The latest expansion to Activision Blizzard’s “World of Warcraft” franchise has sold more copies in 24 hours than many games sell throughout the course of their lives.
More than 3.3 million people around the world bought “World of Warcraft: Cataclysm” in its first day of availability — making it the fastest-selling PC game of all time, according to the publisher.
“World of Warcraft” — dubbed “WoW” by players — is a massively multiplayer online game, an evolving persistent world; players are charged $13-$15 per month to fight virtual trolls and each other. It remains one of the industry’s mostprofitable and successful franchises. More than 12 million people around the world are subscribers, and that number could increase.
“When we release an expansion, we always see a lot of people return to the game,” said Frank Pearce, co-founder and exec VP of product development at Blizzard.
The release of any “WoW” expansion is always a festive retail event, but with “Cataclysm,” the company gave players the chance to buy the game digitally the moment it went on sale at brick-and-mortar stores — the first time it has done so. Many see that as a nod to the fact that digital distribution will eventually become the dominant sales method in the industry, but Pearce noted that there are some advantages retail will always have over digital.

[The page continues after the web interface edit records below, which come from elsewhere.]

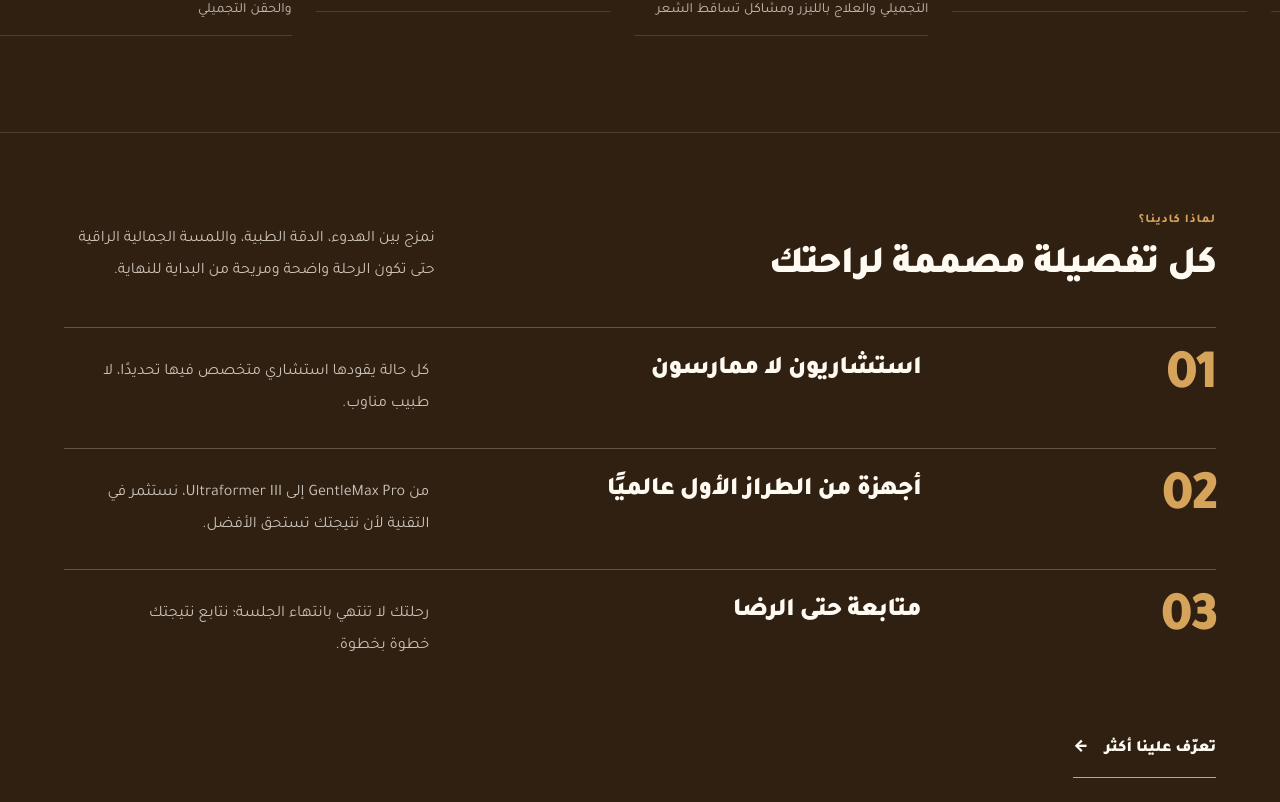
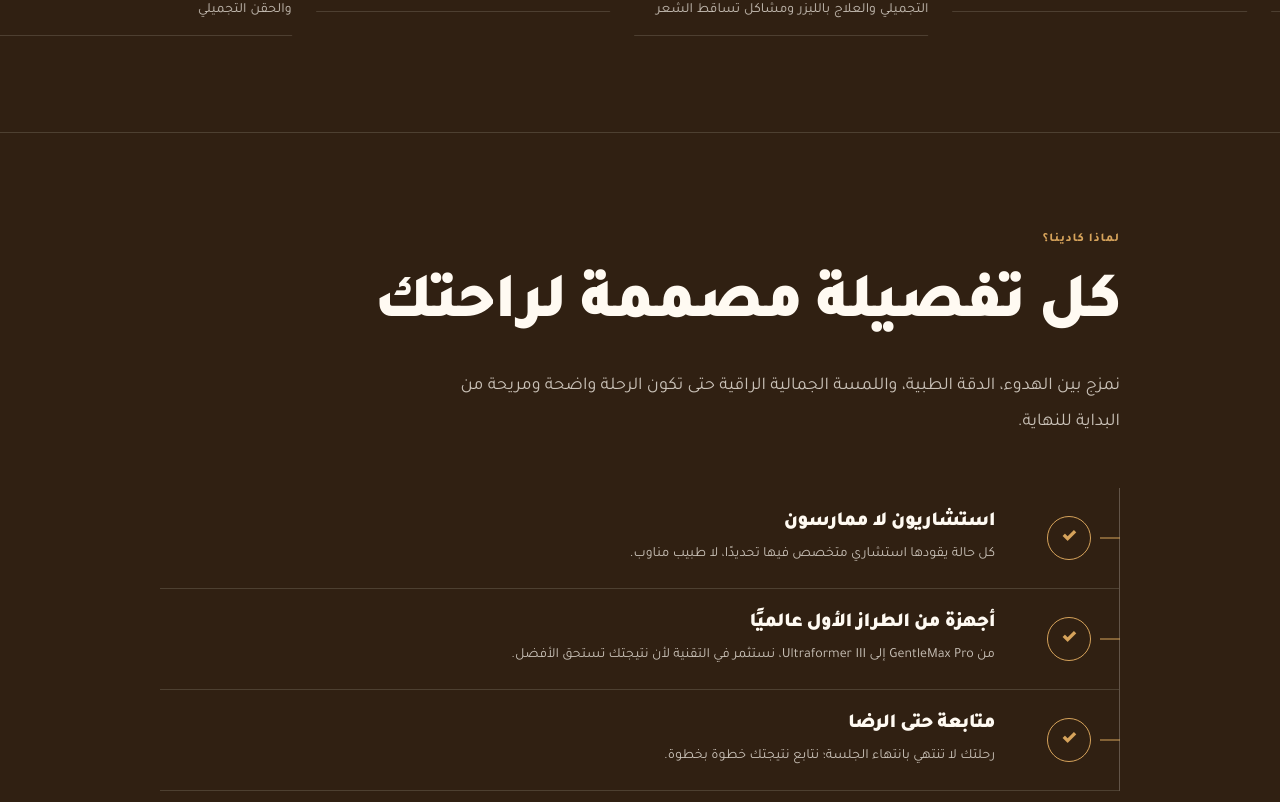
Before and after one commit to mohmmed5205/kadina1, a React (Vite) app in the folder kadina/: page /ar/ in a window 1280 px wide. Shown: the part 3518-4320 px from the top of the page. Built offline with nearby package versions, Linux system fonts and the light colour scheme.

Commit message:
Rebuild Why Kadina as Symphony-style vertical benefits

```diff
--- a/kadina/src/components/home/HomeAboutSection.jsx
+++ b/kadina/src/components/home/HomeAboutSection.jsx
@@ -1,11 +1,6 @@
 import { motion } from "framer-motion";
 import { useOutletContext } from "react-router-dom";
-import Link from "../routing/LocalizedLink";
-import {
-  cardItem,
-  staggerContainer,
-  viewportOnce,
-} from "../../componetts/motionPresets";
+import { cardItem, staggerContainer, viewportOnce } from "../../componetts/motionPresets";
 import { getHomePageContent } from "../../data/pagesContent";
 
 export default function HomeAboutSection() {
@@ -13,27 +8,20 @@ export default function HomeAboutSection() {
   const homePageContent = getHomePageContent(lang);
 
   return (
-    <section
-      className="ds-section scroll-mt-24 bg-[var(--color-surface-muted)]"
-      id="why-kadina"
-    >
-      <div className="ds-container">
-        <div className="grid gap-5 border-b border-[var(--color-border-strong)] pb-7 lg:grid-cols-12 lg:items-end lg:pb-10">
-          <div className="lg:col-span-8">
-            <p className="section-title-eyebrow">
-              {t.whyUs.eyebrow}
-            </p>
-            <h2 className="mt-4 text-[clamp(1.75rem,3vw,2.5rem)] font-black leading-[1.06] tracking-[-.04em] text-[var(--color-heading)]">
-              {t.whyUs.title}
-            </h2>
-          </div>
-          <p className="max-w-md text-sm leading-7 text-[var(--color-text-muted)] lg:col-span-4 lg:justify-self-end lg:text-base lg:leading-8">
+    <section className="border-b border-[var(--color-border)] bg-[var(--color-surface)] py-16 sm:py-20 lg:py-24" id="why-kadina">
+      <div className="ds-container !max-w-5xl">
+        <div className="max-w-3xl">
+          <p className="section-title-eyebrow">{t.whyUs.eyebrow}</p>
+          <h2 className="mt-5 text-[clamp(2.25rem,5vw,4.75rem)] font-black leading-[1.16] text-[var(--color-heading)]">
+            {t.whyUs.title}
+          </h2>
+          <p className="mt-6 max-w-2xl text-base leading-8 text-[var(--color-text-muted)] sm:text-lg sm:leading-9">
             {t.whyUs.description}
           </p>
         </div>
 
         <motion.div
-          className="divide-y divide-[var(--color-border-strong)]"
+          className="mt-10 border-s border-[var(--color-border-strong)] sm:mt-12"
           initial="hidden"
           variants={staggerContainer}
           viewport={viewportOnce}
@@ -41,35 +29,19 @@ export default function HomeAboutSection() {
         >
           {homePageContent.whyKadina.map((item, index) => (
             <motion.article
-              className="group grid grid-cols-[2.75rem_minmax(0,1fr)] gap-4 py-6 sm:grid-cols-[5rem_minmax(0,1fr)] sm:items-start lg:grid-cols-12 lg:gap-7 lg:py-7"
-              key={`why-kadina-${index}`}
+              className="relative grid min-h-24 grid-cols-[3.5rem_minmax(0,1fr)] items-center gap-4 border-b border-[var(--color-border)] py-5 ps-5 sm:grid-cols-[4.5rem_minmax(0,1fr)] sm:gap-6 sm:ps-7"
+              key={item.title}
               variants={cardItem}
             >
-              <span
-                aria-hidden="true"
-                className="block text-[clamp(2.25rem,4.5vw,3.5rem)] font-black leading-[.85] tracking-[-0.05em] text-[var(--color-accent-strong)] sm:col-span-1 lg:col-span-3"
-              >
-                {String(index + 1).padStart(2, "0")}
-              </span>
-              <h3 className="max-w-3xl text-[clamp(1.25rem,2vw,1.75rem)] font-black leading-[1.1] tracking-[-.03em] text-[var(--color-heading)] col-start-2 lg:col-span-5 lg:col-start-4">
-                {item.title}
-              </h3>
-              <p className="max-w-xl text-sm leading-7 text-[var(--color-text-muted)] col-start-2 lg:col-span-4 lg:col-start-9 lg:text-base lg:leading-8">
-                {item.description}
-              </p>
+              <span className="flex h-11 w-11 items-center justify-center rounded-full border border-[var(--color-accent)] text-lg font-black text-[var(--color-accent)]" aria-hidden="true">✓</span>
+              <div>
+                <h3 className="text-lg font-black leading-7 text-[var(--color-heading)] sm:text-xl">{item.title}</h3>
+                <p className="mt-1 text-sm leading-7 text-[var(--color-text-muted)]">{item.description}</p>
+              </div>
+              <span className="absolute start-[-1px] top-1/2 h-px w-5 -translate-y-1/2 bg-[var(--color-accent)]" aria-hidden="true" />
             </motion.article>
           ))}
         </motion.div>
-
-        <Link
-          className="mt-10 inline-flex min-h-12 items-center gap-4 border-b border-[var(--color-accent-strong)] pb-2 font-black text-[var(--color-heading)]"
-          to="/about"
-        >
-          <span>{lang === "ar" ? "تعرّف علينا أكثر" : "Learn More About Us"}</span>
-          <span aria-hidden="true" className="editorial-arrow">
-            {lang === "ar" ? "←" : "→"}
-          </span>
-        </Link>
       </div>
     </section>
   );
```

“Retail has things to offer that we can’t offer digitally — like the collectors edition, which is always popular with our very passionate fans,” he said. “We’re also planning midnight launches for the game at retail around the globe with our developers in attendance and signing autographs. You can’t get that experience through the digital purchase.”
More than 10,000 stores worldwide had midnight launches for “Cataclysm.” And an additional 15,000 people attended official launch events hosted by the company in 10 countries.
Although technically an expansion, “Cataclysm” is in some ways a relaunch of “WoW.” Developers used the launch as an opportunity to fundamentally change the game world — reinventing areas that have been familiar to players for six years.
“The content (in the original version of the game) was created years and years ago, before we really knew how to create the best content for the game,” Pearce said. “The level 1-60 experience really doesn’t have the best content. It’s not putting our best foot forward. This lets us do that for new players.”
While the teams behind “Call of Duty” steal a lot of headlines, Blizzard is by far the most important studio in Activision’s collection. Revenues at the division were up 68% year over year in the third quarter due to the release of “Starcraft II” and the release of a previous “World of Warcraft” expansion pack in China, which has an active player base.
Up next for the developer is “Diablo III,” the long-awaited next installment in another of its most loved franchises. That title is tentatively expected late next year, but Blizzard (which is known for delaying games until they meet strict internal quality standards) has not made any announcements about a ship date. Company is also at work on an unannounced massively multiplayer online game that it hopes will eventually become as big as “WoW.”
As for a launch date on that title, not even the industry pundits are willing to hazard a guess.
“We don’t set product release windows based on any financial projections we have,” Pearce said. “We want our games to meet our own expectations and the expectations of our fans.”